[Web page revision data]
★ ★ ★ ★ ★ ★ ★
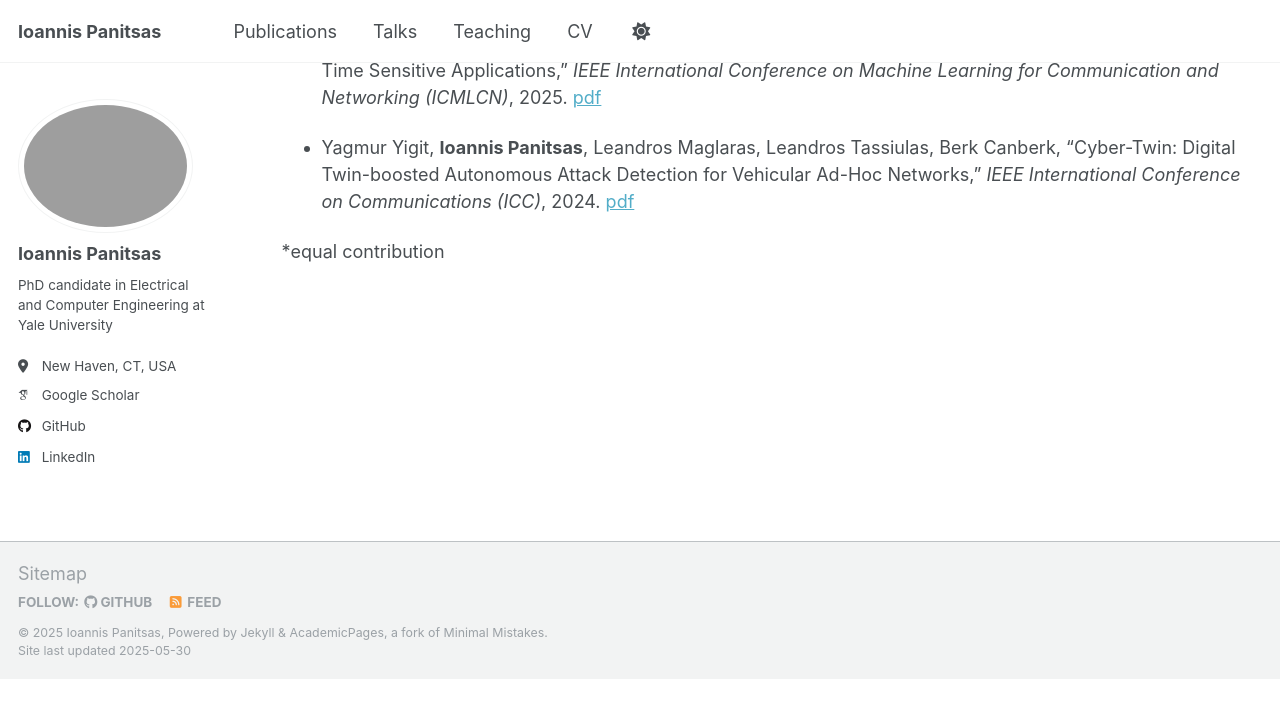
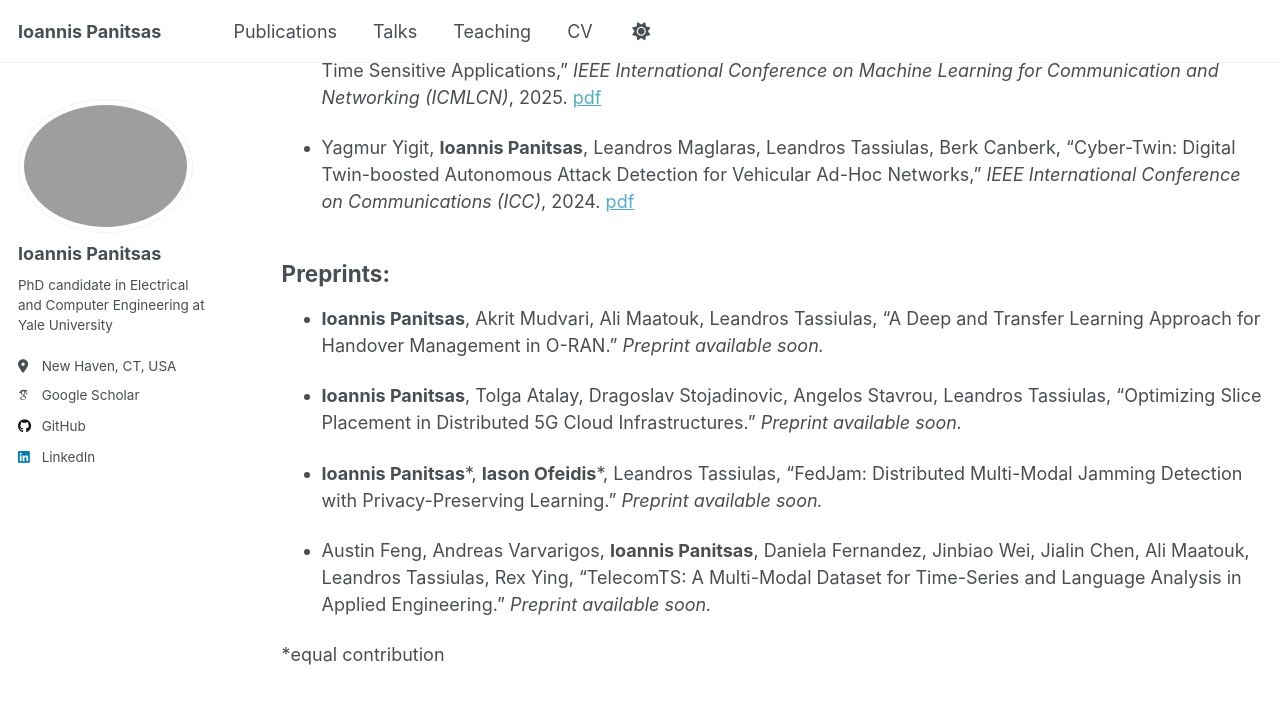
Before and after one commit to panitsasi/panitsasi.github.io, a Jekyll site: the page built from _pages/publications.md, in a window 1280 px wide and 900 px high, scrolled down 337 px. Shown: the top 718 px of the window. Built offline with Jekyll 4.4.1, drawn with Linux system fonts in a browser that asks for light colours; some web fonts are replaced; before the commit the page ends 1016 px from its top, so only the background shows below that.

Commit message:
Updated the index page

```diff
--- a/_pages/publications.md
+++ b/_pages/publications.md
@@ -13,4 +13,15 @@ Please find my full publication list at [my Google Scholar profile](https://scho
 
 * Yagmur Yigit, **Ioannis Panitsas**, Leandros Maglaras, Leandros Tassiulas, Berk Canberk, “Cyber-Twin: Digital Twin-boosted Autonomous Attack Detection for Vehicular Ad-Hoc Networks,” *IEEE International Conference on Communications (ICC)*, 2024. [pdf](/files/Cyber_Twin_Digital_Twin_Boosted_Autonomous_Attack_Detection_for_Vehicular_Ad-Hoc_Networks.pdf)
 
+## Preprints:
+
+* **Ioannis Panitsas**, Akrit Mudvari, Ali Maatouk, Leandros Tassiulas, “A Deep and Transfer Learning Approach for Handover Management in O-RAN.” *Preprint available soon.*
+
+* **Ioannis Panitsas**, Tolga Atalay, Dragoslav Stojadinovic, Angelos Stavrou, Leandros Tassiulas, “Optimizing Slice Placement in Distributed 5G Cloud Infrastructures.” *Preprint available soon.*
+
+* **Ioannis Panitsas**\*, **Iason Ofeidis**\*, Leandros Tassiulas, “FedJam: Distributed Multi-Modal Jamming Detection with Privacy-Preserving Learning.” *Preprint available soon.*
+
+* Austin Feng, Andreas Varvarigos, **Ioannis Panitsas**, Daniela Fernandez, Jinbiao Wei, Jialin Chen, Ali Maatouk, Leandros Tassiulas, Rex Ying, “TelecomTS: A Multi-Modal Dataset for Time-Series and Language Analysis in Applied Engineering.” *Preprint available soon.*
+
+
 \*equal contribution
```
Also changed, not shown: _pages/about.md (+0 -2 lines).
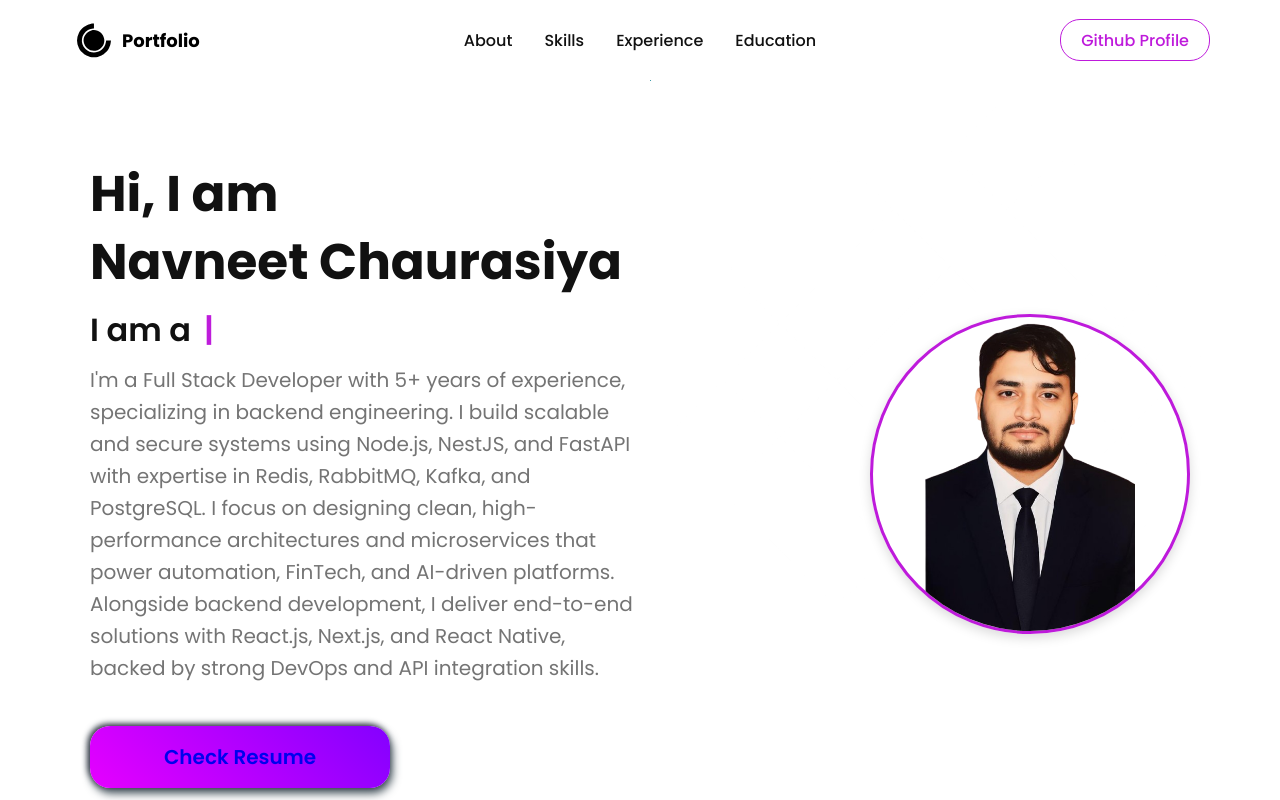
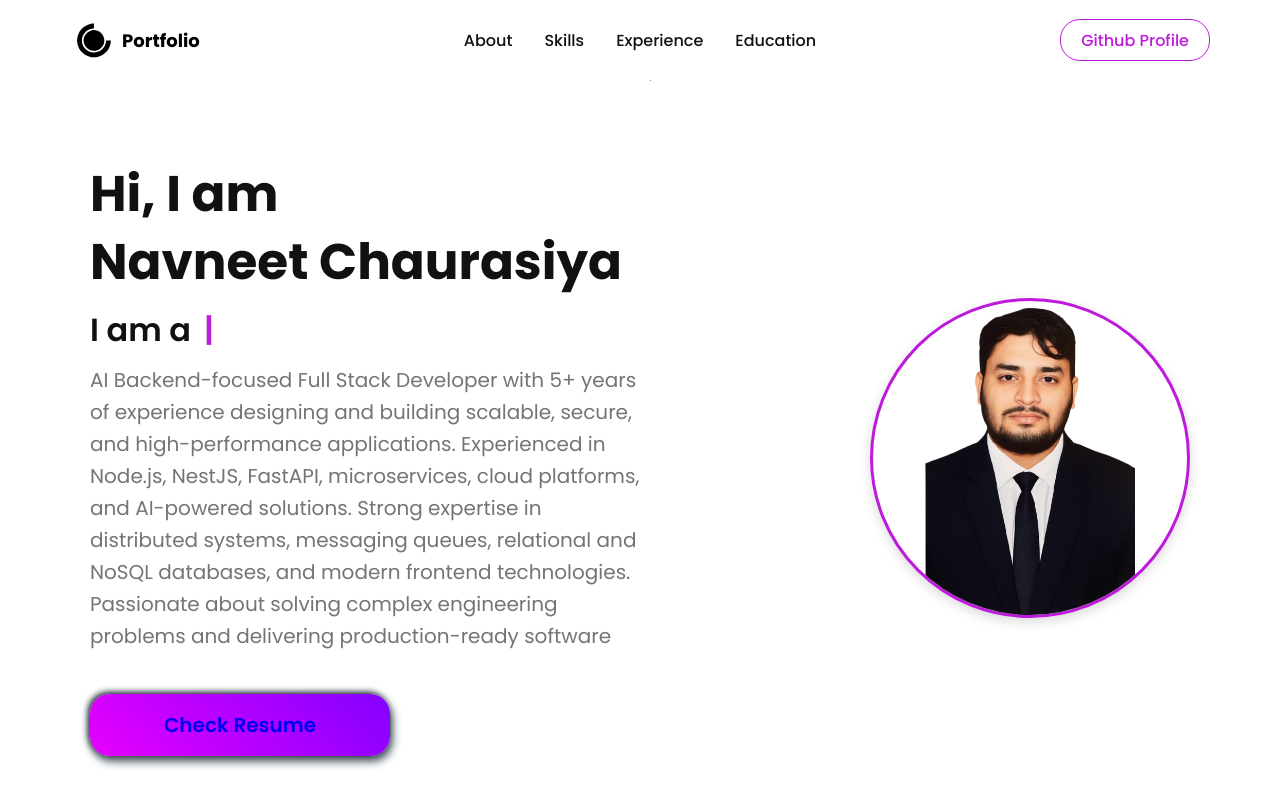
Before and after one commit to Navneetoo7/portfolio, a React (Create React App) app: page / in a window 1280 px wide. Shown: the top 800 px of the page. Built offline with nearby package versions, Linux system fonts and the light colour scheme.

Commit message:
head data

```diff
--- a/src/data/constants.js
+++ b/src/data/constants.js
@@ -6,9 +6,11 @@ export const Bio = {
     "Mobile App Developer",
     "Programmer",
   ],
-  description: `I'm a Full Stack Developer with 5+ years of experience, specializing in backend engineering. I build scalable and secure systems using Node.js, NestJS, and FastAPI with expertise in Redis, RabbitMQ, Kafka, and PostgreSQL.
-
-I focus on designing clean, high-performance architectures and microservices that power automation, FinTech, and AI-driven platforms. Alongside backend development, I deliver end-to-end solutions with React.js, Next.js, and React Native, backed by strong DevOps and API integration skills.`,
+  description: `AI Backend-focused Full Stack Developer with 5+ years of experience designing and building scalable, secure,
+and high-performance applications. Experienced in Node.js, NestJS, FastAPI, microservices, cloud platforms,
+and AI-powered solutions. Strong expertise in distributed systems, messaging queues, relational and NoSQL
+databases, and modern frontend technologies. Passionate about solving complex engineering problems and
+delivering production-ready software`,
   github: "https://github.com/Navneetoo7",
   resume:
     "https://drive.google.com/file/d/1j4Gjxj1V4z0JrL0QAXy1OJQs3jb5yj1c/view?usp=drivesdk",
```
★ ★ ★ ★ ★ ★ ★
- [GOAL OF THE EXERCISE] Please go over the data above and copy each line with "Developer" in it.

- [RESULT OF THIS EXERCISE]
     "Mobile App Developer",
-  description: `I'm a Full Stack Developer with 5+ years of experience, specializing in backend engineering. I build scalable and secure systems using Node.js, NestJS, and FastAPI with expertise in Redis, RabbitMQ, Kafka, and PostgreSQL.
+  description: `AI Backend-focused Full Stack Developer with 5+ years of experience designing and building scalable, secure,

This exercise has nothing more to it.